1849 $5 California Gold Half Eagle - Mass & Cal. Restrike PCGS MS64 (CAC) - Only 2 known!
MASSACHUSETTS & CALIFORNIA CO.
During the year of 1849, upon hearing confirmed reports of a gold discovery in California and the subsequent opportunities it presented, individuals collectively formed mining and trading companies. In New England, many groups or associations were formed, over one hundred being located in Massachusetts alone. Some were obviously better financed than others and even raised funds for coining machinery. One such company, called the Massachusetts and California Co., was created for the sole purpose of minting coins out of the ore located in the gold fields. A local newspaper suggested that the company would be similar to those of Christopher Bechtler, a private minter of coins located in South Carolina during the 1830's. The Massachusetts and California Company was unusual, in that its headquarters remained in Northhampton, Massachusetts, while the remaining association departed for California with all necessary coining equipment. In May of 1849, the New York Tribune reported the following:
What Congress failed to do for California, private enterprise has taken in hand. A party has just gone from Northhampton, Mass., taking with them a mint, or rather all the implements necessary for coining gold and silver, and a competent assayer. Their object is to establish a private mint, purchase gold at a fair price, and coin it for circulation. They will be able to coin $10,000 per day, and their enterprise is said to have the sanction of the Government. What a commentary is this upon the enterprise of our government?
Evidence shows, particularly that found to be in print, the association did indeed make the trip to California, but the minting equipment did not. Kagin estimates that the party should have arrived during the month of August in 1849, but by October, several members of the association were running the Weld & Company's Inland Express. Another press report in early 1850 documents an express company running between San Francisco and Sacramento, and that "The machinery for coining 'the dust' had not arrived."
By 1850, there were so many private minting companies competing with each other, that public resistance began to row at an alarming rate. The coins that exist from the Massachusetts and California Company are believed to have been struck as patterns or experimental pieces in Massachusetts, and not in California. The few known gold pieces exhibit uncharacteristically high copper content for a coin struck from California ore. Several examples remain in other metals, including silver, copper and brass. All of these circumstances led to the final dissolvent of the company on January 18, 1854.
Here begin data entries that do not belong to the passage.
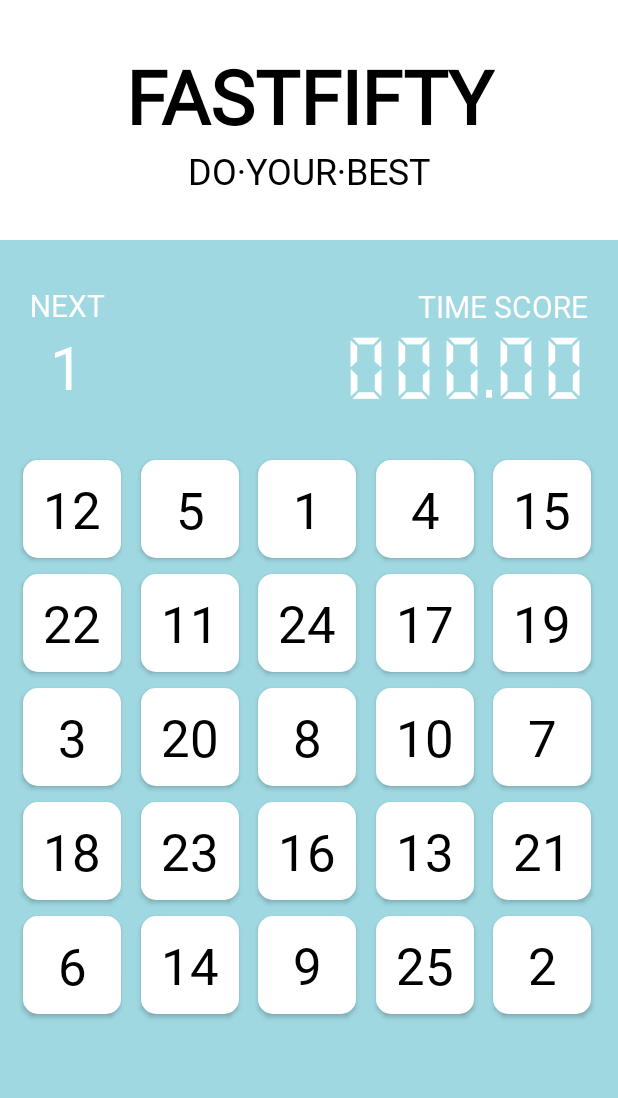
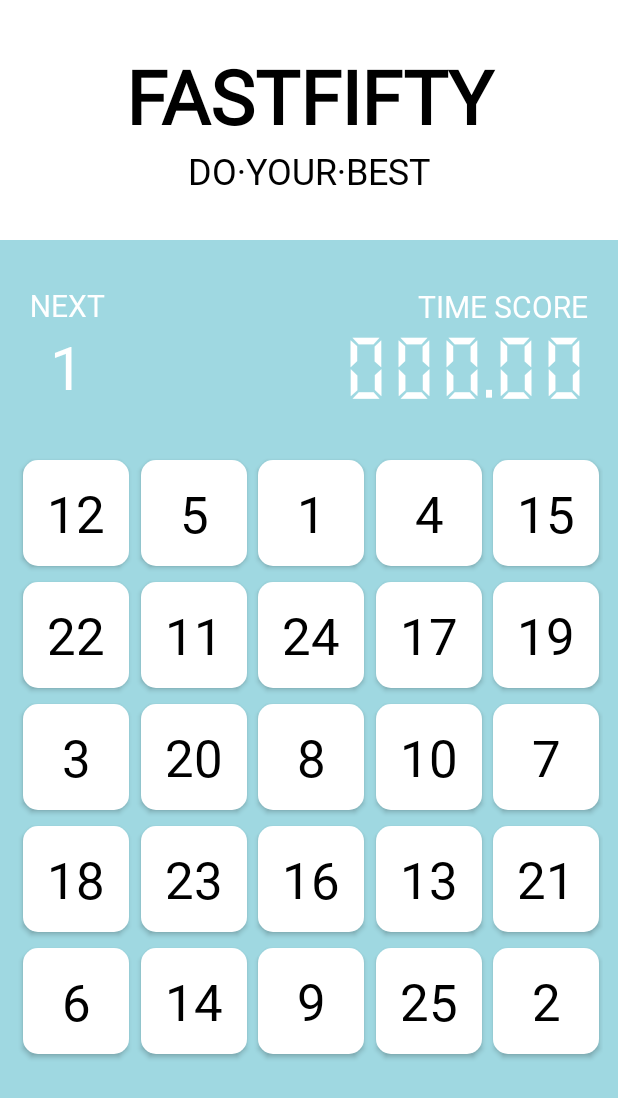
Before and after one commit to yoonsangkwak/soft_squared, an Android app: the screen it shows after launch (GameActivity), after a tap on "START", on a phone screen of 412 x 824 dp. Shown: the top 1098 px of the screen. Run offline under Robolectric (Android 15) with nearby library versions, the phone set to English and light mode, and no system bars.

Commit message:
splash, hint

```diff
--- a/MyThread/app/src/main/AndroidManifest.xml
+++ b/MyThread/app/src/main/AndroidManifest.xml
@@ -9,9 +9,10 @@
         android:label="@string/app_name"
         android:roundIcon="@mipmap/ic_launcher_round"
         android:supportsRtl="true"
-        android:theme="@style/Theme.MyThread">
+        android:theme="@style/MyThread">
         <activity android:name=".GameActivity" />
-        <activity android:name=".MainActivity">
+        <activity android:name=".MainActivity"
+            android:theme="@style/SplashTheme">
             <intent-filter>
                 <action android:name="android.intent.action.MAIN" />
 
--- a/MyThread/app/src/main/java/site/yoonsang/mythread/MainActivity.kt
+++ b/MyThread/app/src/main/java/site/yoonsang/mythread/MainActivity.kt
@@ -15,6 +15,7 @@ class MainActivity : AppCompatActivity() {
     private var bgmIsOn = MyApplication.prefs.getBoolean("bgm")
 
     override fun onCreate(savedInstanceState: Bundle?) {
+        setTheme(R.style.MyThread)
         super.onCreate(savedInstanceState)
         binding = ActivityMainBinding.inflate(layoutInflater)
         setContentView(binding.root)
--- a/MyThread/app/src/main/java/site/yoonsang/mythread/TileAdapter.kt
+++ b/MyThread/app/src/main/java/site/yoonsang/mythread/TileAdapter.kt
@@ -35,15 +35,19 @@ class TileAdapter(
         binding = ItemTileBinding.inflate(inflater, parent, false)
         val lp: GridLayoutManager.LayoutParams =
             binding.root.layoutParams as GridLayoutManager.LayoutParams
-        lp.width = parent.measuredWidth / 6
-        lp.height = parent.measuredWidth / 6
+        if (parent.measuredWidth <= parent.measuredHeight) {
+            lp.width = (parent.measuredWidth / 5.5).toInt()
+            lp.height = (parent.measuredWidth / 5.5).toInt()
+        } else {
+            lp.width = (parent.measuredHeight / 5.5).toInt()
+            lp.height = (parent.measuredHeight / 5.5).toInt()
+        }
         binding.root.layoutParams = lp
         return ViewHolder(binding.root)
     }
 
     override fun onBindViewHolder(holder: ViewHolder, position: Int) {
-        val number = _1to50[position]
-        holder.tileNumber.text = number.toString()
+        holder.tileNumber.text = _1to50[position].toString()
         holder.tileNumber.visibility = visible[position]
     }
 
--- /dev/null
+++ b/MyThread/app/src/main/res/drawable/splash.xml
@@ -0,0 +1,9 @@
+<?xml version="1.0" encoding="utf-8"?>
+<layer-list xmlns:android="http://schemas.android.com/apk/res/android">
+    <item android:drawable="@android:color/white" />
+    <item
+        android:width="150dp"
+        android:height="150dp"
+        android:gravity="center"
+        android:drawable="@drawable/all" />
+</layer-list>
--- a/MyThread/app/src/main/res/layout/activity_game.xml
+++ b/MyThread/app/src/main/res/layout/activity_game.xml
@@ -136,7 +136,6 @@
         android:id="@+id/game_recycler_view"
         android:layout_width="0dp"
         android:layout_height="0dp"
-        app:layout_constraintVertical_weight="1"
         android:layout_margin="10dp"
         android:overScrollMode="never"
         app:layoutManager="androidx.recyclerview.widget.GridLayoutManager"
--- a/MyThread/app/src/main/res/layout/item_high_score.xml
+++ b/MyThread/app/src/main/res/layout/item_high_score.xml
@@ -2,7 +2,7 @@
 <LinearLayout xmlns:android="http://schemas.android.com/apk/res/android"
     android:layout_width="360dp"
     android:layout_height="wrap_content"
-    android:layout_marginVertical="5dp"
+    android:layout_marginVertical="10dp"
     android:orientation="horizontal">
 
     <TextView
--- a/MyThread/app/src/main/res/layout/item_tile.xml
+++ b/MyThread/app/src/main/res/layout/item_tile.xml
@@ -6,7 +6,7 @@
     android:layout_margin="5dp"
     android:padding="5dp"
     android:background="@drawable/number_background"
-    android:fontFamily="@font/popbubble"
+    android:fontFamily="@font/popbubblefill"
     android:text="1"
     android:textColor="@color/black"
     android:textSize="34sp" />
--- a/MyThread/app/src/main/res/values/themes.xml
+++ b/MyThread/app/src/main/res/values/themes.xml
@@ -1,6 +1,6 @@
 <resources xmlns:tools="http://schemas.android.com/tools">
     <!-- Base application theme. -->
-    <style name="Theme.MyThread" parent="Theme.MaterialComponents.DayNight.DarkActionBar">
+    <style name="MyThread" parent="Theme.MaterialComponents.DayNight.DarkActionBar">
         <!-- Primary brand color. -->
         <item name="colorPrimary">@color/purple_500</item>
         <item name="colorPrimaryVariant">@color/purple_700</item>
@@ -14,4 +14,7 @@
         <item name="android:statusBarColor" tools:targetApi="l">@color/black</item>
         <!-- Customize your theme here. -->
     </style>
+    <style name="SplashTheme" parent="Theme.AppCompat.NoActionBar">
+        <item name="android:windowBackground">@drawable/splash</item>
+    </style>
 </resources>
```
Also changed, not shown: MyThread/app/src/main/java/site/yoonsang/mythread/GameActivity.kt (+17 -2 lines), MyThread/app/src/main/res/drawable/all.png (added), 2 other files.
Obverse: 13 stars surround an extended arm on torse throwing an arrow at the top. Below the arm is a stag standing on hind legs to the right and a dexter bear standing on hind legs to the left supporting a shield depicting a vaquero throwing a lasso on a horse rearing. Below the shield is a ribbon with the motto ALTA (a reference to Upper California). Struck with a Reeded Edge only, including patterns, except the lead K-3 example.
Reverse: MASSACHUSETTS & CALIFORNIA CO. surrounds a wreath bearing eight berries on either sprig. Within the center appears the word FIVE with the letter D. below it. The date 1849 appears below at the base of the design.